Reproduce the listing exactly, please, with every line intact.
------
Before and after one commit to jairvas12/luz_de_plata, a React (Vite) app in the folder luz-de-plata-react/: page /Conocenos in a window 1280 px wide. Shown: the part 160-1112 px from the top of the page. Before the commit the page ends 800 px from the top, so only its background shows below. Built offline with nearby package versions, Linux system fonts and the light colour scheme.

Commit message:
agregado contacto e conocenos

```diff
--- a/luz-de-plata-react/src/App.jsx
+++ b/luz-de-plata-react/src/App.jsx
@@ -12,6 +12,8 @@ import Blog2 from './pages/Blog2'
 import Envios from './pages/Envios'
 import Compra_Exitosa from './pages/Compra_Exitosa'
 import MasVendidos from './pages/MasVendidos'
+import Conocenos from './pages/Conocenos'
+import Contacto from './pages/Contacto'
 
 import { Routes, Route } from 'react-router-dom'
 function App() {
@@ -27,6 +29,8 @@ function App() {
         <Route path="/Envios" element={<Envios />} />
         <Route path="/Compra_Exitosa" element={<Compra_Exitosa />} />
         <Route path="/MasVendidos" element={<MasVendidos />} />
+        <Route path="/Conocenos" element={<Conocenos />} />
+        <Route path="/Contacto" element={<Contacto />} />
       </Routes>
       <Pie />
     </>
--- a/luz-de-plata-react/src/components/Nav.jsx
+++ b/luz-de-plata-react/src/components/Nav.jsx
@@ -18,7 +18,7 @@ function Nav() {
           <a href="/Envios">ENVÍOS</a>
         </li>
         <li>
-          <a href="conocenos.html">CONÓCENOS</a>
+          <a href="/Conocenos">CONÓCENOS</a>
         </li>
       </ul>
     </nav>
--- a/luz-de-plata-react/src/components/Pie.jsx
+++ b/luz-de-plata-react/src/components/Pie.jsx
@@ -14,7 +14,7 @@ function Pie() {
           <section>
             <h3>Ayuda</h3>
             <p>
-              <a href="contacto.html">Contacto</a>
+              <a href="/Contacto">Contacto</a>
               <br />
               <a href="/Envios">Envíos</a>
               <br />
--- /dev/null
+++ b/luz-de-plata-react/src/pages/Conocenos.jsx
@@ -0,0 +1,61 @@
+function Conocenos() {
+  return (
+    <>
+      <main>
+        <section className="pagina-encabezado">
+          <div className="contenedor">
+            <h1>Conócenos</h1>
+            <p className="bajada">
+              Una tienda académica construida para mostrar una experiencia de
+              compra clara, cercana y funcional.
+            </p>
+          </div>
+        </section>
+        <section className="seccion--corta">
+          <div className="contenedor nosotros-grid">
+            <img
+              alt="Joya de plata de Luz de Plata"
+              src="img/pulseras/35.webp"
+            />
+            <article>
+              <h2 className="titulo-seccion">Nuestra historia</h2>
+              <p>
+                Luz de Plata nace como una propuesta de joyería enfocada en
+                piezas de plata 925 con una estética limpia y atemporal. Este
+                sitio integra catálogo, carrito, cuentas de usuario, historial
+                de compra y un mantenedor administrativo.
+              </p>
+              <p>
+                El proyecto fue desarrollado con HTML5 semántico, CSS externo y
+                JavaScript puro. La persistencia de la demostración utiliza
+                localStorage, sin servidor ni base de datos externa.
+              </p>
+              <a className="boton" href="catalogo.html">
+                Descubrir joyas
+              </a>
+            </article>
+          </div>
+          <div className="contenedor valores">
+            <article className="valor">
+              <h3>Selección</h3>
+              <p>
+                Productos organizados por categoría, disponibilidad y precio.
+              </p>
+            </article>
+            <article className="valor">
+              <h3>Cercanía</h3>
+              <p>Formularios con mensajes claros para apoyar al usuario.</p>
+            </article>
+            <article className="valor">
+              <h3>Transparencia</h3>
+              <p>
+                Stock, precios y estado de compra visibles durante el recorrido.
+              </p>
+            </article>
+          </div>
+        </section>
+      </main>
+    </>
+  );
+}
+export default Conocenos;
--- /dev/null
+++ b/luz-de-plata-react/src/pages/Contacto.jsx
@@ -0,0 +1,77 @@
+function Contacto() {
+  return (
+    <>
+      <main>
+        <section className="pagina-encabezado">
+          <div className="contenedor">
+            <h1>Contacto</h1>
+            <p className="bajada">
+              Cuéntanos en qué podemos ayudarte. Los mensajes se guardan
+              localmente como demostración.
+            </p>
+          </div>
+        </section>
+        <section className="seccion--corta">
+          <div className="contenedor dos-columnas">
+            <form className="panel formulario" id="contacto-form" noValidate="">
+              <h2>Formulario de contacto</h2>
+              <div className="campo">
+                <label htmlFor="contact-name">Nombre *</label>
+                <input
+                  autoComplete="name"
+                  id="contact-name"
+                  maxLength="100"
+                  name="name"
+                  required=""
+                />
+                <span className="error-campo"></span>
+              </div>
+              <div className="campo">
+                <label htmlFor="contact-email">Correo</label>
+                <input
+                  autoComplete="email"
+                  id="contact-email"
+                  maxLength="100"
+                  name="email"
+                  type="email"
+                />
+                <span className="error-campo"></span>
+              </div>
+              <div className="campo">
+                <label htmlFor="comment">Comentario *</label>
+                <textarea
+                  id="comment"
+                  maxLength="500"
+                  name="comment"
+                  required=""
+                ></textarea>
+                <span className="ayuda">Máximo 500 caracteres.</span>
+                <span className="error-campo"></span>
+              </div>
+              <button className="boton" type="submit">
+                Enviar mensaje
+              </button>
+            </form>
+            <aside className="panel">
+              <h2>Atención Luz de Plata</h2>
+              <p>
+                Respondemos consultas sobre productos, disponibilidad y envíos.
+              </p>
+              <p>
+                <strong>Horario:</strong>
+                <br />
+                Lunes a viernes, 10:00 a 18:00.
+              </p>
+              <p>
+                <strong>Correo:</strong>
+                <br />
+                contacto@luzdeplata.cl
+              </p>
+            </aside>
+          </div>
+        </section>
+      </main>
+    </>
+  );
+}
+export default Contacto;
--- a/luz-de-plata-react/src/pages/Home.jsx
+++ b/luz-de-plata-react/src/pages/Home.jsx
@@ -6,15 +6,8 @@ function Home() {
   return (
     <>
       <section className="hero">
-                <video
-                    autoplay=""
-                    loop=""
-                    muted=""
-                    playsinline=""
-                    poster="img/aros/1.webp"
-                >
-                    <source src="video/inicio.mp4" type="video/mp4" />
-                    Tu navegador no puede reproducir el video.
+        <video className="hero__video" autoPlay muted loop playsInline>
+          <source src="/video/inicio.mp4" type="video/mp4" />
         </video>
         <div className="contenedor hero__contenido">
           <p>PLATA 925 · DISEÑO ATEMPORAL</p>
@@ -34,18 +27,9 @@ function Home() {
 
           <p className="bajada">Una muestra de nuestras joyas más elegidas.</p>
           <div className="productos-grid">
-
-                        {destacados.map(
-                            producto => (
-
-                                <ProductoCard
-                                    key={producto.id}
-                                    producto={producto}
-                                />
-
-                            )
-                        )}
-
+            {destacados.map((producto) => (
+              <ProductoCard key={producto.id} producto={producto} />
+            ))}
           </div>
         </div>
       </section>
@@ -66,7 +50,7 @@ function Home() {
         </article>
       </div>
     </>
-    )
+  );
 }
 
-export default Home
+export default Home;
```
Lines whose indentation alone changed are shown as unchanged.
------
▶ **RESULT**
Before and after one commit to jairvas12/luz_de_plata, a React (Vite) app in the folder luz-de-plata-react/: page /Conocenos in a window 1280 px wide. Shown: the part 160-1112 px from the top of the page. Before the commit the page ends 800 px from the top, so only its background shows below. Built offline with nearby package versions, Linux system fonts and the light colour scheme.

Commit message:
agregado contacto e conocenos

```diff
--- a/luz-de-plata-react/src/App.jsx
+++ b/luz-de-plata-react/src/App.jsx
@@ -12,6 +12,8 @@ import Blog2 from './pages/Blog2'
 import Envios from './pages/Envios'
 import Compra_Exitosa from './pages/Compra_Exitosa'
 import MasVendidos from './pages/MasVendidos'
+import Conocenos from './pages/Conocenos'
+import Contacto from './pages/Contacto'
 
 import { Routes, Route } from 'react-router-dom'
 function App() {
@@ -27,6 +29,8 @@ function App() {
         <Route path="/Envios" element={<Envios />} />
         <Route path="/Compra_Exitosa" element={<Compra_Exitosa />} />
         <Route path="/MasVendidos" element={<MasVendidos />} />
+        <Route path="/Conocenos" element={<Conocenos />} />
+        <Route path="/Contacto" element={<Contacto />} />
       </Routes>
       <Pie />
     </>
--- a/luz-de-plata-react/src/components/Nav.jsx
+++ b/luz-de-plata-react/src/components/Nav.jsx
@@ -18,7 +18,7 @@ function Nav() {
           <a href="/Envios">ENVÍOS</a>
         </li>
         <li>
-          <a href="conocenos.html">CONÓCENOS</a>
+          <a href="/Conocenos">CONÓCENOS</a>
         </li>
       </ul>
     </nav>
--- a/luz-de-plata-react/src/components/Pie.jsx
+++ b/luz-de-plata-react/src/components/Pie.jsx
@@ -14,7 +14,7 @@ function Pie() {
           <section>
             <h3>Ayuda</h3>
             <p>
-              <a href="contacto.html">Contacto</a>
+              <a href="/Contacto">Contacto</a>
               <br />
               <a href="/Envios">Envíos</a>
               <br />
--- /dev/null
+++ b/luz-de-plata-react/src/pages/Conocenos.jsx
@@ -0,0 +1,61 @@
+function Conocenos() {
+  return (
+    <>
+      <main>
+        <section className="pagina-encabezado">
+          <div className="contenedor">
+            <h1>Conócenos</h1>
+            <p className="bajada">
+              Una tienda académica construida para mostrar una experiencia de
+              compra clara, cercana y funcional.
+            </p>
+          </div>
+        </section>
+        <section className="seccion--corta">
+          <div className="contenedor nosotros-grid">
+            <img
+              alt="Joya de plata de Luz de Plata"
+              src="img/pulseras/35.webp"
+            />
+            <article>
+              <h2 className="titulo-seccion">Nuestra historia</h2>
+              <p>
+                Luz de Plata nace como una propuesta de joyería enfocada en
+                piezas de plata 925 con una estética limpia y atemporal. Este
+                sitio integra catálogo, carrito, cuentas de usuario, historial
+                de compra y un mantenedor administrativo.
+              </p>
+              <p>
+                El proyecto fue desarrollado con HTML5 semántico, CSS externo y
+                JavaScript puro. La persistencia de la demostración utiliza
+                localStorage, sin servidor ni base de datos externa.
+              </p>
+              <a className="boton" href="catalogo.html">
+                Descubrir joyas
+              </a>
+            </article>
+          </div>
+          <div className="contenedor valores">
+            <article className="valor">
+              <h3>Selección</h3>
+              <p>
+                Productos organizados por categoría, disponibilidad y precio.
+              </p>
+            </article>
+            <article className="valor">
+              <h3>Cercanía</h3>
+              <p>Formularios con mensajes claros para apoyar al usuario.</p>
+            </article>
+            <article className="valor">
+              <h3>Transparencia</h3>
+              <p>
+                Stock, precios y estado de compra visibles durante el recorrido.
+              </p>
+            </article>
+          </div>
+        </section>
+      </main>
+    </>
+  );
+}
+export default Conocenos;
--- /dev/null
+++ b/luz-de-plata-react/src/pages/Contacto.jsx
@@ -0,0 +1,77 @@
+function Contacto() {
+  return (
+    <>
+      <main>
+        <section className="pagina-encabezado">
+          <div className="contenedor">
+            <h1>Contacto</h1>
+            <p className="bajada">
+              Cuéntanos en qué podemos ayudarte. Los mensajes se guardan
+              localmente como demostración.
+            </p>
+          </div>
+        </section>
+        <section className="seccion--corta">
+          <div className="contenedor dos-columnas">
+            <form className="panel formulario" id="contacto-form" noValidate="">
+              <h2>Formulario de contacto</h2>
+              <div className="campo">
+                <label htmlFor="contact-name">Nombre *</label>
+                <input
+                  autoComplete="name"
+                  id="contact-name"
+                  maxLength="100"
+                  name="name"
+                  required=""
+                />
+                <span className="error-campo"></span>
+              </div>
+              <div className="campo">
+                <label htmlFor="contact-email">Correo</label>
+                <input
+                  autoComplete="email"
+                  id="contact-email"
+                  maxLength="100"
+                  name="email"
+                  type="email"
+                />
+                <span className="error-campo"></span>
+              </div>
+              <div className="campo">
+                <label htmlFor="comment">Comentario *</label>
+                <textarea
+                  id="comment"
+                  maxLength="500"
+                  name="comment"
+                  required=""
+                ></textarea>
+                <span className="ayuda">Máximo 500 caracteres.</span>
+                <span className="error-campo"></span>
+              </div>
+              <button className="boton" type="submit">
+                Enviar mensaje
+              </button>
+            </form>
+            <aside className="panel">
+              <h2>Atención Luz de Plata</h2>
+              <p>
+                Respondemos consultas sobre productos, disponibilidad y envíos.
+              </p>
+              <p>
+                <strong>Horario:</strong>
+                <br />
+                Lunes a viernes, 10:00 a 18:00.
+              </p>
+              <p>
+                <strong>Correo:</strong>
+                <br />
+                contacto@luzdeplata.cl
+              </p>
+            </aside>
+          </div>
+        </section>
+      </main>
+    </>
+  );
+}
+export default Contacto;
--- a/luz-de-plata-react/src/pages/Home.jsx
+++ b/luz-de-plata-react/src/pages/Home.jsx
@@ -6,15 +6,8 @@ function Home() {
   return (
     <>
       <section className="hero">
-                <video
-                    autoplay=""
-                    loop=""
-                    muted=""
-                    playsinline=""
-                    poster="img/aros/1.webp"
-                >
-                    <source src="video/inicio.mp4" type="video/mp4" />
-                    Tu navegador no puede reproducir el video.
+        <video className="hero__video" autoPlay muted loop playsInline>
+          <source src="/video/inicio.mp4" type="video/mp4" />
         </video>
         <div className="contenedor hero__contenido">
           <p>PLATA 925 · DISEÑO ATEMPORAL</p>
@@ -34,18 +27,9 @@ function Home() {
 
           <p className="bajada">Una muestra de nuestras joyas más elegidas.</p>
           <div className="productos-grid">
-
-                        {destacados.map(
-                            producto => (
-
-                                <ProductoCard
-                                    key={producto.id}
-                                    producto={producto}
-                                />
-
-                            )
-                        )}
-
+            {destacados.map((producto) => (
+              <ProductoCard key={producto.id} producto={producto} />
+            ))}
           </div>
         </div>
       </section>
@@ -66,7 +50,7 @@ function Home() {
         </article>
       </div>
     </>
-    )
+  );
 }
 
-export default Home
+export default Home;
```
Lines whose indentation alone changed are shown as unchanged.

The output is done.